Miller helped him sign with Smash Records, where he released two albums, Roger Miller Presents Thumbs Carllile and All Thumbs in 1965. He released several singles for Smash, including "My Bossa Nova/Candy Girl" (1966). Several tracks he recorded for the label were popular but did not chart, including "Let it Be Me", "Caravan", "No Yesterday", "Theme from Picnic", "Blue Skies", "Stranger On The Shore" and "Hold It".[3] In 1968, Carllile signed with Capitol and recorded the album Walking in Guitar Land.[3]

Later years[edit]

In 1986, he moved from Chattanooga, Tennessee, to Decatur, Georgia, where Virginia worked in a factory making springs. Carllile underwent surgery that year for colon cancer, which, despite fundraisers, left the family bankrupt.[2] After recovering, he played with his trio, The Indecent 3; performed on Sagebrush Boogie, a weekly program on Atlanta's WRFG-FM;[5] and was a regular at such venues as the Freight Room in Decatur and The Point.[6]
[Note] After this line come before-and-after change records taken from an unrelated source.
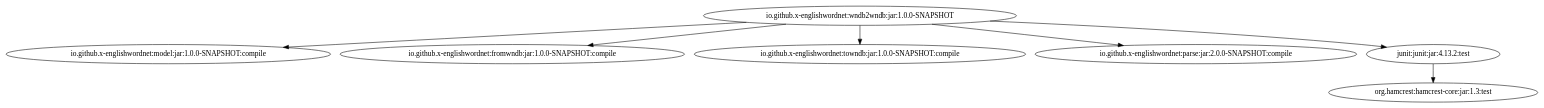
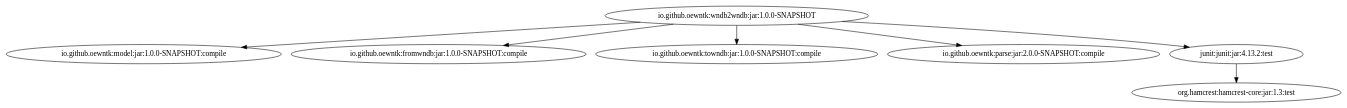
One commit to oewntk/grind_wndb2wndb changed the diagram in images/grind-wndb2wndb.dot. Above: the diagram before and after it, drawn with Graphviz. The commit also changed 3 other files, not shown here.

```diff
--- a/images/grind-wndb2wndb.dot
+++ b/images/grind-wndb2wndb.dot
@@ -1,8 +1,8 @@
-digraph "io.github.x-englishwordnet:wndb2wndb:jar:1.0.0-SNAPSHOT" { 
-	"io.github.x-englishwordnet:wndb2wndb:jar:1.0.0-SNAPSHOT" -> "io.github.x-englishwordnet:model:jar:1.0.0-SNAPSHOT:compile" ; 
-	"io.github.x-englishwordnet:wndb2wndb:jar:1.0.0-SNAPSHOT" -> "io.github.x-englishwordnet:fromwndb:jar:1.0.0-SNAPSHOT:compile" ; 
-	"io.github.x-englishwordnet:wndb2wndb:jar:1.0.0-SNAPSHOT" -> "io.github.x-englishwordnet:towndb:jar:1.0.0-SNAPSHOT:compile" ; 
-	"io.github.x-englishwordnet:wndb2wndb:jar:1.0.0-SNAPSHOT" -> "io.github.x-englishwordnet:parse:jar:2.0.0-SNAPSHOT:compile" ; 
-	"io.github.x-englishwordnet:wndb2wndb:jar:1.0.0-SNAPSHOT" -> "junit:junit:jar:4.13.2:test" ; 
+digraph "io.github.oewntk:wndb2wndb:jar:1.0.0-SNAPSHOT" {
+	"io.github.oewntk:wndb2wndb:jar:1.0.0-SNAPSHOT" -> "io.github.oewntk:model:jar:1.0.0-SNAPSHOT:compile" ;
+	"io.github.oewntk:wndb2wndb:jar:1.0.0-SNAPSHOT" -> "io.github.oewntk:fromwndb:jar:1.0.0-SNAPSHOT:compile" ;
+	"io.github.oewntk:wndb2wndb:jar:1.0.0-SNAPSHOT" -> "io.github.oewntk:towndb:jar:1.0.0-SNAPSHOT:compile" ;
+	"io.github.oewntk:wndb2wndb:jar:1.0.0-SNAPSHOT" -> "io.github.oewntk:parse:jar:2.0.0-SNAPSHOT:compile" ;
+	"io.github.oewntk:wndb2wndb:jar:1.0.0-SNAPSHOT" -> "junit:junit:jar:4.13.2:test" ;
 	"junit:junit:jar:4.13.2:test" -> "org.hamcrest:hamcrest-core:jar:1.3:test" ; 
  } 
```
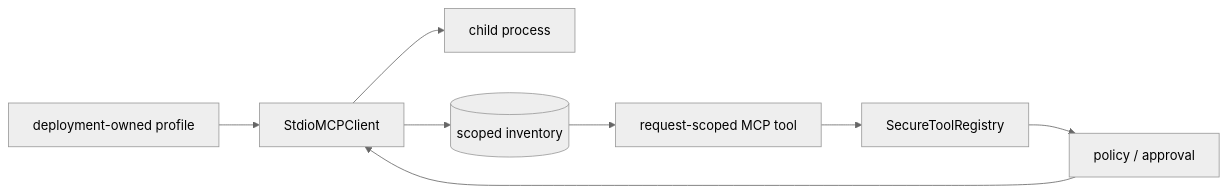
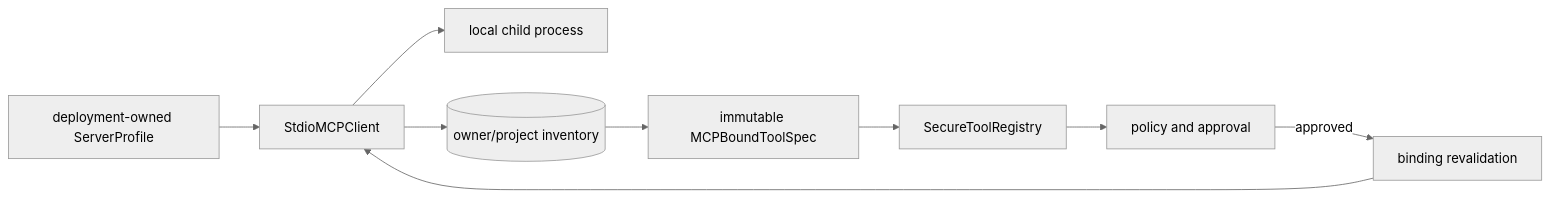
Before and after one commit to levalencia/archon: the first of 2 diagrams in docs/course/concepts/mcp.md, drawn with Mermaid (neutral theme). The commit also changed other lines of this file and 7 other files, not shown here.

````diff
--- a/docs/course/concepts/mcp.md
+++ b/docs/course/concepts/mcp.md
@@ -12,10 +21,11 @@
 ```mermaid
 flowchart LR
-  Profile[deployment-owned profile] --> Client[StdioMCPClient]
-  Client --> Server[child process]
-  Client --> Inventory[(scoped inventory)]
-  Inventory --> Binding[request-scoped MCP tool]
+  Profile[deployment-owned ServerProfile] --> Client[StdioMCPClient]
+  Client --> Process[local child process]
+  Client --> Inventory[(owner/project inventory)]
+  Inventory --> Binding[immutable MCPBoundToolSpec]
   Binding --> Registry[SecureToolRegistry]
-  Registry --> Policy[policy / approval]
-  Policy --> Client
+  Registry --> Policy[policy and approval]
+  Policy -->|approved| Recheck[binding revalidation]
+  Recheck --> Client
 ```
````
In late July 1987, Carllile suffered a mild heart attack while driving back to Decatur from Chattanooga with his newest release.[3] He was preparing to perform as the regular opening act for guitarist Michael Hedges when he died on July 31.[2] He was buried in Decatur Cemetery.


Carllile's two daughters are also musicians: Kathy Carllile is a blues singer in Atlanta, Georgia, who once led Kathy Carllile and Tabasco, and had a minor hit with "Stay Until the Rain Stops" in 1986 on the Frontline label. She and Carllile were once winners on The Gong Show.

Tammy Carllile sang in the Cowboy Boogie Band in Las Vegas and won Nashville's Hall of Fame singing competition; and also sang vocals on albums with her father. Her two sons, Joseph Carllile and Daniel Guidry, are musicians and aspire to make a career of it.


  1. ^ Country Guitar
  2. ^ a b c d e f g Brennan, Sandra. "Thumbs Carllile". Retrieved 2009-05-02.
  3. ^ a b c d e f Kearns, Juli M. (quoting "Century of Country" Carllile biography) (2007-09-11). "Thumbs Carllisle". Idyllopus Press. Retrieved 2009-05-02.
  4. ^ Better known as Gin Gillette
  5. ^ a b "Thumbs Carllile". WFMU-FM, Jersey City, NJ. Retrieved 2009-05-01.
  6. ^ "Thumbs Carllisle". Retrieved 2009-05-02.


  • Brennan, Sandra. "Thumbs Carllile". Retrieved 2009-05-02.
  • Kearns, Juli M. (quoting "Century of Country" Carllile biography) (2007-09-11). "Thumbs Carllile". Idyllopus Press. Retrieved 2009-05-02.
  • "Thumbs Carllile". WFMU-FM, Jersey City, NJ. Retrieved 2009-05-01.

External links[edit]